The video shows members of various fraternities and sororities holding signs and cut-out letters that read, “It Gets Better,” combined with inspirational messages encouraging people to see the better side of a difficult situation.
Doyle decided to pitch the idea of producing a video for Penn State in the spring semester of last school year. He was motivated by the national It Gets Better Project organized by Dan Savage in 2010 that has inspired over 50,000 user-made videos worldwide, according to the It Gets Better Project website. Doyle, however, wanted to narrow down the campaign to show how Greeks can help bullied LGBT youths.
“I think people stereotype greeks as exclusive toward the gay community, but I wanted to show that is not the case,” Doyle said.
In order to do so, Doyle went to Roy Baker, director of Fraternity and Sorority Life, and the four greek councils on campus to gain support and everyone was eager to help, Doyle said.
“When Nick talked to me about this project, I knew he would make it incredible,” Baker wrote in an email. “When I saw it for the first time, I had to share it with as many people as I could. I knew it would be good, and I wasn't disappointed.”
Amanda Cillo , vice president for communications of Panhellenic Council, said the video supporting It Gets Better was a great fit for the many sororities and fraternities that already work with national philanthropies and other causes.
“We are such a diverse group of people willing to lend a hand,” Cillo (senior-public relations) said.
Doyle borrowed video equipment from his fraternity brothers and sent out a sign-up sheet to Penn State chapters in order for them to get involved.

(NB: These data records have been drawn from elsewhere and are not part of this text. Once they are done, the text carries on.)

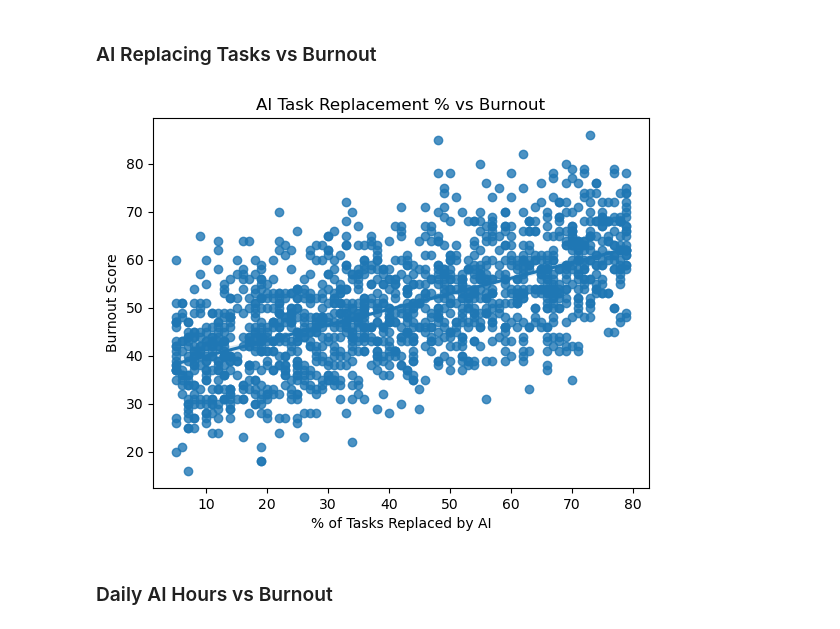
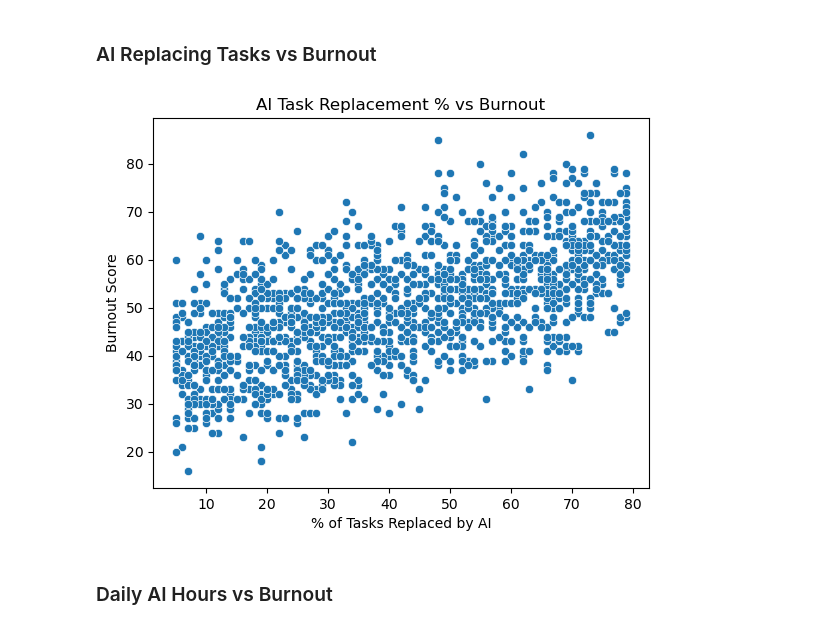
Before and after one commit to madisonengebose/CSC2621-FinalProject-ZoeMadison, a Jupyter notebook: FinalProject.ipynb, the cells around one changed output. Saved outputs shown, nothing was run; the diff lists cells and outputs as text; code cells hidden in the pictures.

```diff
--- a/FinalProject.ipynb
+++ b/FinalProject.ipynb
@@ -133,14 +129,13 @@ plt.show()
 # %% [markdown]
 ### AI Replacing Tasks vs Burnout
 # %%
-plt.figure()
-sns.regplot(x="ai_replaces_my_tasks_pct", y="burnout_score", data=df)
+sns.scatterplot(x="ai_replaces_my_tasks_pct", y="burnout_score", data=df)
 plt.title("AI Task Replacement % vs Burnout")
 plt.xlabel("% of Tasks Replaced by AI")
 plt.ylabel("Burnout Score")
 plt.show()
 # %% [output]
-[figure, old version]
+[figure, new version]
 # %% [markdown]
 ### Daily AI Hours vs Burnout
 # %%
```
Also changed, not shown: parts of 42 cells of this notebook.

Nineteen sororities and fraternities are included in the video, which lasts just under two minutes and, as of press time Thursday, has almost 2,000 views.
Doyle has been contacted by Eisenhower Auditorium to feature his video when the Gay Men’s Chorus of Los Angeles and Speak Theater Arts puts on a collaborative, theatrical production of It Gets Better in February 2013.
Although the video was started with the LGBT community in mind, the message is relevant for anyone going through a hard time in their life, Doyle said.
He hopes that the message of It Gets Better will resonate with everyone because of its importance and its ability to really inspire someone who needs it.
“Being who you are and an individual is wonderful and there is so much life to live,” Doyle said.